Neurological complications are particularly common during HIV infection. Among various opportunistic diseases, cytomegalovirus (CMV) is one of the most frequent causes of central and peripheral neurological manifestations. Previously, there have been several reports of cranial nerve infection by CMV, but to our knowledge, no cases of auditory nerve involvement have been described. We report two cases in which CMV infection was revealed by involvement of the VIIIth cranial nerves. Cytomegalovirus (CMV) infection is frequent in severely immunodeficient patients infected by human immunodeficiency virus (HIV). The main targets of CMV are the retina, gastrointestinal tract and central nervous system. We describe two cases in which neurologic CMV infection was revealed by hearing loss.

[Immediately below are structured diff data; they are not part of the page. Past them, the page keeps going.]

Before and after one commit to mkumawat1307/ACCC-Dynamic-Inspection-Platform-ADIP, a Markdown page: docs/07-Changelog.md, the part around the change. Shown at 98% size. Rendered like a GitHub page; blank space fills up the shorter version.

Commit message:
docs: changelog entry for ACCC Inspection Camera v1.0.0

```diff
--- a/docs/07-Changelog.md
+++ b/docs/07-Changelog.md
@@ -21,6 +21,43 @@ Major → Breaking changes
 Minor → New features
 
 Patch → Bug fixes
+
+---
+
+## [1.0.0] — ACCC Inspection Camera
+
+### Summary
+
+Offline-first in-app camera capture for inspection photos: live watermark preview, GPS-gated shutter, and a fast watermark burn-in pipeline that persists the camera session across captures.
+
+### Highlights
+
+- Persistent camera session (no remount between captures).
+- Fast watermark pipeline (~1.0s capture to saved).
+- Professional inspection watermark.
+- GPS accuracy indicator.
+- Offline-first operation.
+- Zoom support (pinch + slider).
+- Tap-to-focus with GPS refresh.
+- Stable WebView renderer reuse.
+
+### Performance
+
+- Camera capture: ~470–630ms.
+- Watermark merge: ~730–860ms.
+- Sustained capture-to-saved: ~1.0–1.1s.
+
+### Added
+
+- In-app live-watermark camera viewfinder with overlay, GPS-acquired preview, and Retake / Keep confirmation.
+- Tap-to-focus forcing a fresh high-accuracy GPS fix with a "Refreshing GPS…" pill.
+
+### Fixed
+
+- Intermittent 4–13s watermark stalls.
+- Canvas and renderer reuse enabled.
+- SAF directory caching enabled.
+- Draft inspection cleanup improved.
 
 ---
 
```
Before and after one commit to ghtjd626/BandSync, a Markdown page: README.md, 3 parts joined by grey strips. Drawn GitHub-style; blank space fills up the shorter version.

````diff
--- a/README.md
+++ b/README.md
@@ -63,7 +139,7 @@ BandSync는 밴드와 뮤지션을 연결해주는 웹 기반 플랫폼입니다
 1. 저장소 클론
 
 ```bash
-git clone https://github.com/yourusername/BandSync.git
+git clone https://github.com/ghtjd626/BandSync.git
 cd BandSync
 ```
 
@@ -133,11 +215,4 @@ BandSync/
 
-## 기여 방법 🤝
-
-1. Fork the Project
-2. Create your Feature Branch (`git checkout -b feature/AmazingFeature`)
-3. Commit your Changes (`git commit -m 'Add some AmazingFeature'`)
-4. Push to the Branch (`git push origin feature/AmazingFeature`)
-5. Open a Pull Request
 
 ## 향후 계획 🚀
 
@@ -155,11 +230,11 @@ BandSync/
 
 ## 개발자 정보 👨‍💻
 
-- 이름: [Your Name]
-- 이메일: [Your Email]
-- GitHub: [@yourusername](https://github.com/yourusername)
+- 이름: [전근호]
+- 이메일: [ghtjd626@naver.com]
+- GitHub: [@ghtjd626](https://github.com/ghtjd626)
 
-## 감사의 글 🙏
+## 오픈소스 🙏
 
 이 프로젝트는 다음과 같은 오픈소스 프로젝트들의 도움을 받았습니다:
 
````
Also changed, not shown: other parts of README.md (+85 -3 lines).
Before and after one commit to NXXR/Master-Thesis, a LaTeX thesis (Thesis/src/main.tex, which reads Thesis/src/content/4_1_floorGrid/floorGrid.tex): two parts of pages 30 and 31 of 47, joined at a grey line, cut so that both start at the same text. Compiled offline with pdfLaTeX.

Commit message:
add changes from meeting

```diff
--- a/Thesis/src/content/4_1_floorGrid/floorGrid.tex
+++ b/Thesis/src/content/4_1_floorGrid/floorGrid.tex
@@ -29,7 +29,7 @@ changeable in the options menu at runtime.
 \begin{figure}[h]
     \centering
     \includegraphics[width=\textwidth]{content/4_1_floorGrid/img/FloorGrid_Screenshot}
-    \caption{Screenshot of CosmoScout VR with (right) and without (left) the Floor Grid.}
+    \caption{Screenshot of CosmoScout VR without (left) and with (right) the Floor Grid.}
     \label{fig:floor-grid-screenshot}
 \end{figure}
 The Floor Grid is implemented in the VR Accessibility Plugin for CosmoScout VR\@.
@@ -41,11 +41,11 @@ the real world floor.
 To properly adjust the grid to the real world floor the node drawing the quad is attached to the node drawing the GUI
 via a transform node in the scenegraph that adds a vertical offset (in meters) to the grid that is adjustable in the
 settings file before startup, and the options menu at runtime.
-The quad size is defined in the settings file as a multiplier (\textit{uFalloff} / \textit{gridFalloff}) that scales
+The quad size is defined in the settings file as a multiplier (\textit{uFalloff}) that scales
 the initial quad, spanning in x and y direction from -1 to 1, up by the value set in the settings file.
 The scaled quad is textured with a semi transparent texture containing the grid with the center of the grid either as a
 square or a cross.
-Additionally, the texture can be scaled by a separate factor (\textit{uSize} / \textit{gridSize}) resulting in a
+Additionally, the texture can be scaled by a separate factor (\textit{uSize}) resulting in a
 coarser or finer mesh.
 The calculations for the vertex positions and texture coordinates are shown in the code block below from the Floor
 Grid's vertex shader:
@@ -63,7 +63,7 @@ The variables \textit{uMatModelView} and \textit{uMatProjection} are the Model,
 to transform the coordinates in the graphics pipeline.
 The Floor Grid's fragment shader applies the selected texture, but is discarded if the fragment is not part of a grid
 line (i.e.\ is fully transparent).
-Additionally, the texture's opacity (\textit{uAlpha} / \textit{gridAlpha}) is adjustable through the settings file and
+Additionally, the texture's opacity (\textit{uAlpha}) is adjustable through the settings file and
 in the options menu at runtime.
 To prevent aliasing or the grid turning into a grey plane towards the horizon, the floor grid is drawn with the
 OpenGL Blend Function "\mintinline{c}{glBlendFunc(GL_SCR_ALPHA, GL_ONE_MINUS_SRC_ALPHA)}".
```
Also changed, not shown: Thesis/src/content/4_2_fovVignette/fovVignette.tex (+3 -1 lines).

JOURNAL ARTICLE Acoustic Nerve Adult AIDS-Related Opportunistic Infections/COMPLICATIONS/*DIAGNOSIS/ PHYSIOPATHOLOGY Case Report Cytomegalovirus Infections/COMPLICATIONS/*DIAGNOSIS Deafness/*ETIOLOGY Human HIV Infections/*COMPLICATIONS HIV Seropositivity Male Tinnitus


Information in this article was accurate in March 30, 1999. The state of the art may have changed since the publication date. This material is designed to support, not replace, the relationship that exists between you and your doctor. Always discuss treatment options with a doctor who specializes in treating HIV.